The oscillation speed of certain brain waves, as recorded by electroencephalography (EEG), also tracks with cognitive ability in children who have TSC, regardless of autism status.

“We were able to identify, in the first two years of life, very robust EEG markers of both cognitive impairment and autism in TSC,” says lead researcher Shafali Jeste, associate professor of psychiatry, pediatrics and neurology at the University of California, Los Angeles.

TSC is often diagnosed before birth or in early infancy. Most children with TSC also have epilepsy, and roughly half have autism. Predicting which babies will be diagnosed with autism is important for getting therapy to those most likely to need it.

Unlike children with TSC alone, those with both TSC and autism show social-communication difficulties in their first year of life2. They also show a decline in nonverbal intelligence between the ages of 1 and 3 years. Researchers have been looking for objective measures of some of these early signs of autism.

“Having something that we can objectively measure for individuals at risk [of autism] has really been lacking,” says Darcy Krueger, director of the Tuberous Sclerosis Clinic at Cincinnati Children’s Hospital Medical Center in Ohio, who was not involved in the study. “This is addressing a primary need within the field as a whole.”

Slow waves:

Jeste and her colleagues used EEG to measure the brain activity of 35 children with TSC and 20 typical children at ages 12 and 24 months as the children sat in their caregivers’ laps watching a research assistant blow bubbles. The researchers focused on alpha waves — low-frequency electrical signals produced by the resting brain.

Alpha oscillations typically get faster as children get older. “It’s a really robust marker of healthy brain development,” Jeste says.

At 12 months of age, infants with TSC and controls have comparable peak oscillation speeds, the team found. But at 24 months, children with TSC have slower alpha waves than typical children do.

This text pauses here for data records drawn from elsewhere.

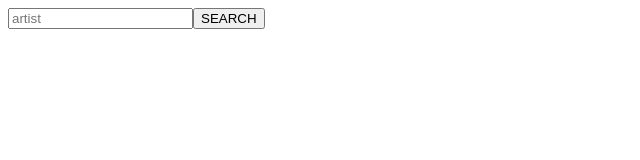
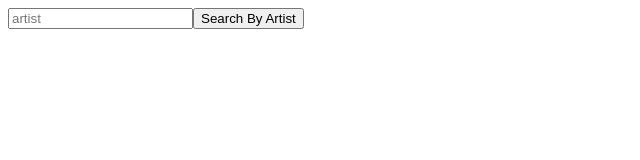
Before and after one commit to avnit77/music-search, a React app: page / in a window 1280 px wide. Shown: the top 160 px of the page, without its empty margins (0-640 px from the left). Built offline with nearby package versions, Linux system fonts and the light colour scheme.

Commit message:
cleaned up code a bit

```diff
--- a/src/components/Artist/Artist.js
+++ b/src/components/Artist/Artist.js
@@ -1,6 +1,4 @@
 import React from 'react';
-// import { Releases } from '../Release/Releases';
-//import { Link } from 'react-router-dom';
 import PropTypes from 'prop-types';
 
 export const Artist = ({ name }) => {
--- a/src/components/Artist/ArtistSearch.js
+++ b/src/components/Artist/ArtistSearch.js
@@ -12,7 +12,7 @@ export const ArtistSearch = () => {
     <>
       <form onSubmit={handleSearch}>
         <input type="text" placeholder="artist" value={searchTerm} onChange={handleChange}/>
-        <button>SEARCH</button>
+        <button>Search By Artist</button>
       </form>
       <Artists artists={artists} />
     </>
--- a/src/components/Artist/Artists.js
+++ b/src/components/Artist/Artists.js
@@ -1,6 +1,5 @@
 import React from 'react';
 import { Artist } from './Artist';
-// import { useArtists } from '../../hooks/useArtists';
 import { Link } from 'react-router-dom';
 import PropTypes from 'prop-types';
 
```
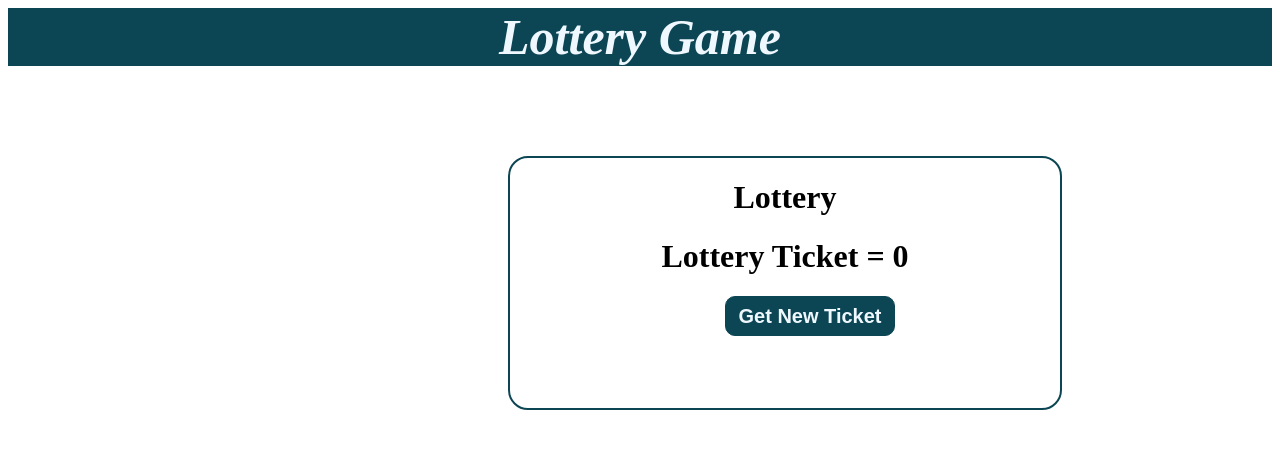
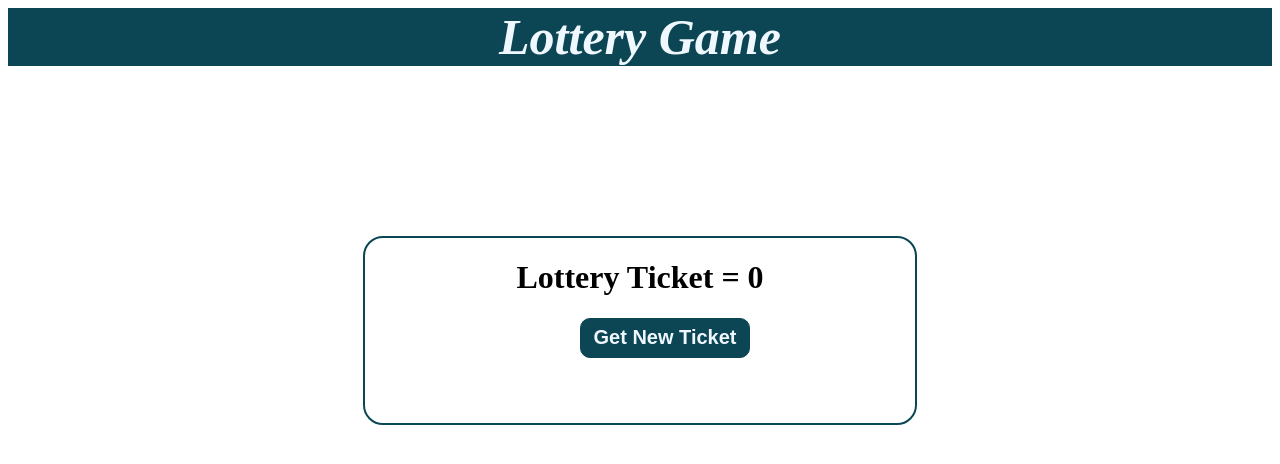
Before and after one commit to Gauranshi07/web-dev-practice, a React (Vite) app in the folder React/react-projects/: page / in a window 1280 px wide. Shown: the top 464 px of the page. Built offline with nearby package versions, Linux system fonts and the light colour scheme.

Commit message:
Check digit sum of every lottery ticket

```diff
--- a/React/react-projects/src/Lottery.jsx
+++ b/React/react-projects/src/Lottery.jsx
@@ -1,12 +1,15 @@
 import React from 'react'
-// import {checkWin} from './helper'
+import {checkWin} from './helper'
 
 const Lottery = ({ticket}) => {
 
+    let isWinning=(checkWin(ticket))===15;
 
   return (
     <div>
-        <h1 style={{textAlign:'center'}}>Lottery</h1>
+        <h1 style={{textAlign:'center'}}>
+          {isWinning && "Congratulations you win"}
+        </h1>
         <h1>Lottery Ticket = {ticket}</h1>
     </div>
   )
--- a/React/react-projects/src/LotteryGame.jsx
+++ b/React/react-projects/src/LotteryGame.jsx
@@ -7,9 +7,9 @@ const LotteryGame = () => {
     const [ticket,setTicket]=useState(0);
 
   return (
-    <div>
+    <div style={{display:'flex',flexDirection:'column',alignItems:'center' , justifyContent:'center' }}>
         <h1 style={{textAlign:'center',fontWeight:'550',fontSize:'50px',fontStyle:'italic',color:'aliceblue',backgroundColor:'rgb(12, 70, 84)',width:'100%',margin:'0px'}}>Lottery Game</h1>
-    <div style={{display:'flex',flexDirection:'column',alignItems:'center', border:'2px solid rgb(12, 70, 84)', borderRadius:'20px', width:'550px', height:'250px', margin:'90px 0 0 500px'}}>
+    <div style={{display:'flex',flexDirection:'column',alignItems:'center', border:'2px solid rgb(12, 70, 84)', borderRadius:'20px', width:'550px', minHeight:'185px', marginTop:'170px'}}>
         <Lottery ticket={ticket} />
         <Ticket setTicket={setTicket} ticket={ticket}/>
     </div>
--- a/React/react-projects/src/helper.js
+++ b/React/react-projects/src/helper.js
@@ -4,6 +4,16 @@ function getTicket(){
         return Math.floor(Math.random()*(max-min+1))+min
 }
 
+function checkWin(ticket){
+        let digit=0;
+        let sum=0;
+        while(ticket>0){
+                digit=ticket%10;
+                sum+=digit
+                digit=0
+                ticket=Math.floor(ticket/10)
+        }
+        return sum
+}
 
-
-export {getTicket}
+export {getTicket,checkWin}
```
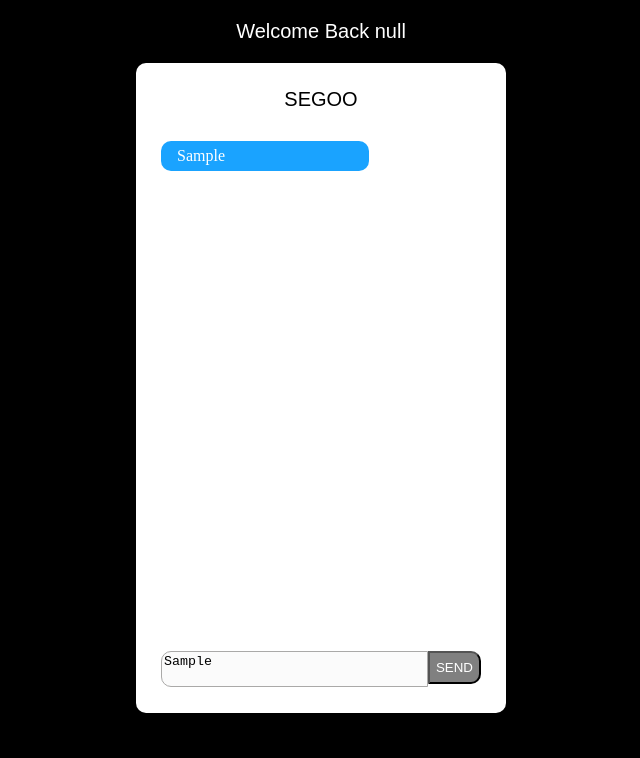
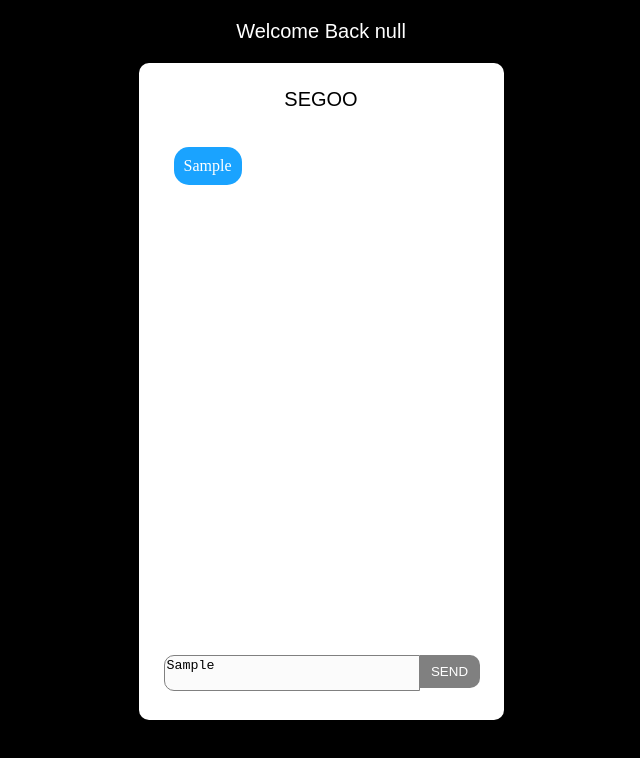
Before and after one commit to syedsadman16/BOAinvestment, a plain HTML site: page agora.html in a window 1280 px wide. Both pictures are taken after typing "Sample" into the empty fields and a click on the button "SEND". Shown: the whole page, without its empty margins (319-959 px from the left). Drawn offline with Linux system fonts and the light colour scheme; no server answers.

Commit message:
Fixed chat bubble sizing and chat form

```diff
--- a/agora.css
+++ b/agora.css
@@ -5,17 +5,18 @@ body {
 
 
 .chatbox {
-  width: 320px;
-  height:600px;
+  width: 315px;
   background: white;
   margin: 20px auto;
   padding: 25px;
   border-radius: 10px;
+
 }
 
 .messagelog {
   width: 100%;
   height:500px;
+  display: inline-block;
   overflow-x: hidden;
   overflow-y: scroll;
 }
@@ -28,9 +29,9 @@ body {
 
 .chat-form textarea {
   background: #fbfbfb;
-  width: 85%;
+  width: 250px;
   height 50px;
-  border: 1px solid #aaa9a8;
+  border: 1.5px solid gray;
   border-bottom-left-radius: 10px;
   border-top-left-radius: 10px;
   resize: none;
@@ -38,23 +39,36 @@ body {
 }
 
 .chat-form button {
+  border: 1.5px gray;
   border-bottom-left-radius: 0px;
   border-top-left-radius: 0px;
   border-bottom-right-radius: 10px;
   border-top-right-radius: 10px;
   height: 33px;
+  width: 60px;
   text-transform: uppercase;
   color: white;
   background-color: gray;
   outline: none;
 }
 
+.input {
+  display:inline-block;
+  margin: 0px;
+}
+.button-send{
+  margin: 0;
+}
+
+
 #sendto {
+  margin-top: 0px;
   text-align: center;
-  margin-top: 0;
   font-family: sans-serif;
   font-size: 20px;
   font-weight: 100;
+  border-color: gray;
+  border-width: thin;
 }
 
 .logged-user{
--- a/agora.html
+++ b/agora.html
@@ -22,11 +22,11 @@
         </div>
         <div id="loguser" class="logged-user" align="center"></div>
         <div class= "chatbox">
-        <p id="sendto">SEGOO</p>
+        <div class = "sendtoname"><p id="sendto">SEGOO</p></div>
         <div class ="messagelog" id="messages"></div>
         <div class="chat-form">
-          <textarea id="textbox"></textarea>
-          <button id="sendbutton">Send</button>
+          <div class="input-textbox"><textarea id="textbox"></textarea></div>
+          <div class="button-send"><button id="sendbutton">Send</button></div>
       </div>
        </div>
 
--- a/agora.js
+++ b/agora.js
@@ -133,47 +133,17 @@ var commHandler = function( )
                 // PLACE THE NAME OF THE USER BEING SPOKEN TO INTO THE ARRAY
                 this.chattingWith.push( from );
 
-                // CREATE A NEW HTML ELEMENT DEDICATED TO THIS USER
-                // chat = document.createElement('div');
-                //
-                // // IMPORTANT: MAKE THE ID OF THE HTML ELEMENT
-                // // THE SAME AS THE USERNAME OF THE USER BEING SPOKEN TO.
-                // // EVERY TIME A MESSAGE IS SENT OR RECEIVED, THE MESSAGES
-                // // WILL BE PRINTED ON THIS HTML ELEMENT
-                // chat.id = from;
-                //
-                // // THE NAME OF THE USER BEING SPOKEN TO, GIVE THE
-                // // HTML ELEMENT A BORDER, & ATTACH THE CHAT TITLE
-                // var title = document.createTextNode( "CHAT: " + atob( from ) );
-                // chat.setAttribute("style", "background-color: lightblue; border-style: double; text-align: center;" );
-                // chat.appendChild( title );
-                //
-                // // ATTACH THE NEW CHAT ELEMENT TO THE HTML BODY
-                // document.body.appendChild( chat );
             }
-
-            // CREATE AN HTML ELEMENT FOR THE MESSAGE
-            // var message = document.createElement('div');
-            // var text = document.createTextNode( atob( from ) + ": " + msg );
-            // message.setAttribute( "style", "text-align: left;" );
-            //
-            // // ATTACH THE TEXT TO THE ELEMENT
-            // message.appendChild( text );
-            //
-            // // IMPORTANT: OBTAIN THE RESPECTIVE HTML ELEMENT WITH THE ID,
-            // // IT WILL MATCH THE NAME OF A USER BEING SPOKEN TO AND
-            // // PLACE THE MESSAGE THERE
-            // document.getElementById( from ).appendChild( message );
 
             // IF IT IS A REGULAR MESSAGE
             console.log( "FROM: " + atob( from ) + " | MESSAGE: " + msg );
             var newMessage = document.createElement("p");
-            var chatbubble = document.createElement("div");
-            chatbubble.style = 'margin-left:110px; width:13em; background: gray; border-radius:10px;';
+            //var chatbubble = document.createElement("div");
+            //chatbubble.style = 'margin-left:110px; width:13em; background: gray; border-radius:10px;';
             newMessage.innerHTML = msg;
-            newMessage.style = 'margin:10px; padding:6px; color:white;';
-            chatbubble.appendChild(newMessage);
-            messages.appendChild(chatbubble);
+            newMessage.style = 'margin-left:110px; width:max-content; max-width:200px; padding:6px; color:white; background: gray; border-radius:15px; border-style:solid; border-width:4px; border-color:gray;';
+            //chatbubble.appendChild(newMessage);
+            messages.appendChild(newMessage);
         };
 
         // attachData: IS A STRING THAT IS UPDATED WHEN
@@ -755,13 +725,13 @@ var commHandler = function( )
 
 sendbutton.addEventListener("click", function(){
   var newMessage = document.createElement("p");
-  var chatbubble = document.createElement("div");
-  chatbubble.style = 'max-width:13em; background: #1aa3ff; border-radius:10px;';
+  //var chatbubble = document.createElement("div");
+  //chatbubble.style = '';
   if(textbox.value != ""){
     newMessage.innerHTML = textbox.value;
-    newMessage.style = 'margin:10px; padding:6px; color:white;';
-    chatbubble.appendChild(newMessage);
-    messages.appendChild(chatbubble);
+    newMessage.style = 'margin-left:10px; width:max-content; max-width:200px; padding:10px; border-radius:15px; color:white; background: #1aa3ff;';
+    //chatbubble.appendChild(newMessage);
+    messages.appendChild(newMessage);
     API.sendMessage(recipient,textbox.value);
     textbox.value = "";
   }
```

Oscillation speed at 24 months tracks with later cognitive function, the researchers found; 2-year-olds with higher peak alpha frequencies scored higher on tests of cognitive function at age 3 than the other children.

Jeste and her colleagues also measured the synchronization of alpha waves between brain regions in different hemispheres. At 24 months, they found, synchrony is lower in the children with TSC later diagnosed with autism than in those with TSC alone.

“It’s a really nice, technically well-done study,” says Peter Davis, a neurologist at Boston Children’s Hospital who was not involved in the study. “They confirm that kids who later have autism have differences that you can see very early on in life.”

Out of sync:

Brain regions with synchronized oscillations are better connected than those with oscillations that are out of sync. So the findings suggest that brain hemispheres in 2-year-old children with TSC and autism are less connected than in those with TSC alone.

The results are consistent with the theory that disrupted brain connectivity and weak long-range connections underlie autism.

Oscillations between brain hemispheres are also less synchronized in 1-year-olds with TSC than they are in controls, suggesting that TSC by itself is associated with weak connections between hemispheres. The findings appeared online in August in Autism Research.

Given the study’s small sample size and overlap between groups, however, it is not yet possible to forecast the developmental trajectory of individual children. “It’s still not quite at a predictive level,” Davis says. “You can’t take a kid who comes in and do this analysis and say, ‘Oh they’re going to develop autism.’”

It’s also not clear whether the pattern extends to autistic children who do not have TSC.

Jeste and her colleagues are trying to identify EEG biomarkers of autism in children younger than 1 year. “The earlier we can identify those markers, the earlier we can start monitoring them more closely, and even recommending intervention,” she says.

  1. Dickinson A. et al. Autism Res. Epub ahead of print (2019) PubMed
  2. McDonald N.M. et al. Autism Res. 10, 1981-1990 (2017) PubMed